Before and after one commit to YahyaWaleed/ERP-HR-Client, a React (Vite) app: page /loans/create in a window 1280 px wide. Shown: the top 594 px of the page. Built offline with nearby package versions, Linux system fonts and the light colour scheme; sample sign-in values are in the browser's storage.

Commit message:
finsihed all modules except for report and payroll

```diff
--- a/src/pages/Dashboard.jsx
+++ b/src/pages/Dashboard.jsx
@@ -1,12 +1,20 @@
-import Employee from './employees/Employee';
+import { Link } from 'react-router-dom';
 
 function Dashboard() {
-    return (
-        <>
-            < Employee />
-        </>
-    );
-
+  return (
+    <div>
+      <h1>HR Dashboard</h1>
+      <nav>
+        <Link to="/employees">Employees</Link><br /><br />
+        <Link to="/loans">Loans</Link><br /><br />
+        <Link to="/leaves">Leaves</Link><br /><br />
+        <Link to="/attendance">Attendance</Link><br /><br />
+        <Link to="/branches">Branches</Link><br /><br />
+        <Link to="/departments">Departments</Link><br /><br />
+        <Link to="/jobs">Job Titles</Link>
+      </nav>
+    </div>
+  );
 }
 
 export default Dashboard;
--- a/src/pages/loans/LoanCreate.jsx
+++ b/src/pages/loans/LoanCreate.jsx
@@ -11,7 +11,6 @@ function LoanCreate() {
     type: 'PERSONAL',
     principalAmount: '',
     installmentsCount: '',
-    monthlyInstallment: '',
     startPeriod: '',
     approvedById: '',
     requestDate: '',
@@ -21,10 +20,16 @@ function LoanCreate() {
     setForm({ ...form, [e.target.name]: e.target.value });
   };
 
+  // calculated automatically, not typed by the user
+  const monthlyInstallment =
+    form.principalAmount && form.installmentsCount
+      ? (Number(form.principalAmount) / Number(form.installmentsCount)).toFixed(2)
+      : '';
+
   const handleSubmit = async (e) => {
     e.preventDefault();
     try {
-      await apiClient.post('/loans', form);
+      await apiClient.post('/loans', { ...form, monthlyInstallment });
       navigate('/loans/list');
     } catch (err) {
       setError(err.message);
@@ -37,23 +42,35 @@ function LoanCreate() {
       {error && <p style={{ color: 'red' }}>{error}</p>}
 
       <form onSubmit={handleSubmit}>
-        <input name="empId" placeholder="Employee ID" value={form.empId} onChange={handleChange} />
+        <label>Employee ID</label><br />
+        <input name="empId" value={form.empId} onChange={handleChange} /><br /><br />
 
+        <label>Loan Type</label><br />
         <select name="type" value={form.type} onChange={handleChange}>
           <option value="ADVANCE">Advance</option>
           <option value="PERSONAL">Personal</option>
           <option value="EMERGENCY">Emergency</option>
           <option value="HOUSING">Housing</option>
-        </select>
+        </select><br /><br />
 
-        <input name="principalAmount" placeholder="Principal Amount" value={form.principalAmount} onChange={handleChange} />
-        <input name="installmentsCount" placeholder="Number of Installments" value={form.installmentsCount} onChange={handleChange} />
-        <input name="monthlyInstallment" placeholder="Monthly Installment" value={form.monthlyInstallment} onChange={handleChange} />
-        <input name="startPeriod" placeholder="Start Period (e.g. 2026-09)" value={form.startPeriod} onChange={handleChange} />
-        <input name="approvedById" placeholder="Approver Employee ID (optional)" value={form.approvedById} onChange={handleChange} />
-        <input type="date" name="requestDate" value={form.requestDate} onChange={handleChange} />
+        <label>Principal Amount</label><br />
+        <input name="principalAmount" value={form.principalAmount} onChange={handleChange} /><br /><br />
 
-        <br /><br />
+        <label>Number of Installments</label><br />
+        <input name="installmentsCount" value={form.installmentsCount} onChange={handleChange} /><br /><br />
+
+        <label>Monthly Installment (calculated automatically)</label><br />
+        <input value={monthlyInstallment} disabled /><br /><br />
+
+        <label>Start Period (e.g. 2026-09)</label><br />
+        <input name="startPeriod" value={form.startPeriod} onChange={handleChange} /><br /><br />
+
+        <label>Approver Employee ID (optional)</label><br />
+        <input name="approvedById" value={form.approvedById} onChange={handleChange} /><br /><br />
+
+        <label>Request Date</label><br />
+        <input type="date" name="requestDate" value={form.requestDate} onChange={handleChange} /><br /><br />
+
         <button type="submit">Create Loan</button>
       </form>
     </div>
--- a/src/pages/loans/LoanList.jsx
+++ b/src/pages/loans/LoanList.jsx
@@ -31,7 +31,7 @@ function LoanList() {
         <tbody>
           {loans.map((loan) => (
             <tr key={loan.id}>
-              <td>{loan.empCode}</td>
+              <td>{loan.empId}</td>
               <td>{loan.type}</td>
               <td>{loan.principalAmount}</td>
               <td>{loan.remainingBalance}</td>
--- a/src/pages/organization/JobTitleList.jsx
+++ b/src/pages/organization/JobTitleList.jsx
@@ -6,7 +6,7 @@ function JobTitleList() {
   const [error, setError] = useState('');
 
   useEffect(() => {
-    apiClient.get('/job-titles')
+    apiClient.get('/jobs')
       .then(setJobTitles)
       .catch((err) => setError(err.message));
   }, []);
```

• **Task**
Give the records again, unchanged and complete.

• **Answer to the problem**
Before and after one commit to YahyaWaleed/ERP-HR-Client, a React (Vite) app: page /loans/create in a window 1280 px wide. Shown: the top 594 px of the page. Built offline with nearby package versions, Linux system fonts and the light colour scheme; sample sign-in values are in the browser's storage.

Commit message:
finsihed all modules except for report and payroll

```diff
--- a/src/pages/Dashboard.jsx
+++ b/src/pages/Dashboard.jsx
@@ -1,12 +1,20 @@
-import Employee from './employees/Employee';
+import { Link } from 'react-router-dom';
 
 function Dashboard() {
-    return (
-        <>
-            < Employee />
-        </>
-    );
-
+  return (
+    <div>
+      <h1>HR Dashboard</h1>
+      <nav>
+        <Link to="/employees">Employees</Link><br /><br />
+        <Link to="/loans">Loans</Link><br /><br />
+        <Link to="/leaves">Leaves</Link><br /><br />
+        <Link to="/attendance">Attendance</Link><br /><br />
+        <Link to="/branches">Branches</Link><br /><br />
+        <Link to="/departments">Departments</Link><br /><br />
+        <Link to="/jobs">Job Titles</Link>
+      </nav>
+    </div>
+  );
 }
 
 export default Dashboard;
--- a/src/pages/loans/LoanCreate.jsx
+++ b/src/pages/loans/LoanCreate.jsx
@@ -11,7 +11,6 @@ function LoanCreate() {
     type: 'PERSONAL',
     principalAmount: '',
     installmentsCount: '',
-    monthlyInstallment: '',
     startPeriod: '',
     approvedById: '',
     requestDate: '',
@@ -21,10 +20,16 @@ function LoanCreate() {
     setForm({ ...form, [e.target.name]: e.target.value });
   };
 
+  // calculated automatically, not typed by the user
+  const monthlyInstallment =
+    form.principalAmount && form.installmentsCount
+      ? (Number(form.principalAmount) / Number(form.installmentsCount)).toFixed(2)
+      : '';
+
   const handleSubmit = async (e) => {
     e.preventDefault();
     try {
-      await apiClient.post('/loans', form);
+      await apiClient.post('/loans', { ...form, monthlyInstallment });
       navigate('/loans/list');
     } catch (err) {
       setError(err.message);
@@ -37,23 +42,35 @@ function LoanCreate() {
       {error && <p style={{ color: 'red' }}>{error}</p>}
 
       <form onSubmit={handleSubmit}>
-        <input name="empId" placeholder="Employee ID" value={form.empId} onChange={handleChange} />
+        <label>Employee ID</label><br />
+        <input name="empId" value={form.empId} onChange={handleChange} /><br /><br />
 
+        <label>Loan Type</label><br />
         <select name="type" value={form.type} onChange={handleChange}>
           <option value="ADVANCE">Advance</option>
           <option value="PERSONAL">Personal</option>
           <option value="EMERGENCY">Emergency</option>
           <option value="HOUSING">Housing</option>
-        </select>
+        </select><br /><br />
 
-        <input name="principalAmount" placeholder="Principal Amount" value={form.principalAmount} onChange={handleChange} />
-        <input name="installmentsCount" placeholder="Number of Installments" value={form.installmentsCount} onChange={handleChange} />
-        <input name="monthlyInstallment" placeholder="Monthly Installment" value={form.monthlyInstallment} onChange={handleChange} />
-        <input name="startPeriod" placeholder="Start Period (e.g. 2026-09)" value={form.startPeriod} onChange={handleChange} />
-        <input name="approvedById" placeholder="Approver Employee ID (optional)" value={form.approvedById} onChange={handleChange} />
-        <input type="date" name="requestDate" value={form.requestDate} onChange={handleChange} />
+        <label>Principal Amount</label><br />
+        <input name="principalAmount" value={form.principalAmount} onChange={handleChange} /><br /><br />
 
-        <br /><br />
+        <label>Number of Installments</label><br />
+        <input name="installmentsCount" value={form.installmentsCount} onChange={handleChange} /><br /><br />
+
+        <label>Monthly Installment (calculated automatically)</label><br />
+        <input value={monthlyInstallment} disabled /><br /><br />
+
+        <label>Start Period (e.g. 2026-09)</label><br />
+        <input name="startPeriod" value={form.startPeriod} onChange={handleChange} /><br /><br />
+
+        <label>Approver Employee ID (optional)</label><br />
+        <input name="approvedById" value={form.approvedById} onChange={handleChange} /><br /><br />
+
+        <label>Request Date</label><br />
+        <input type="date" name="requestDate" value={form.requestDate} onChange={handleChange} /><br /><br />
+
         <button type="submit">Create Loan</button>
       </form>
     </div>
--- a/src/pages/loans/LoanList.jsx
+++ b/src/pages/loans/LoanList.jsx
@@ -31,7 +31,7 @@ function LoanList() {
         <tbody>
           {loans.map((loan) => (
             <tr key={loan.id}>
-              <td>{loan.empCode}</td>
+              <td>{loan.empId}</td>
               <td>{loan.type}</td>
               <td>{loan.principalAmount}</td>
               <td>{loan.remainingBalance}</td>
--- a/src/pages/organization/JobTitleList.jsx
+++ b/src/pages/organization/JobTitleList.jsx
@@ -6,7 +6,7 @@ function JobTitleList() {
   const [error, setError] = useState('');
 
   useEffect(() => {
-    apiClient.get('/job-titles')
+    apiClient.get('/jobs')
       .then(setJobTitles)
       .catch((err) => setError(err.message));
   }, []);
```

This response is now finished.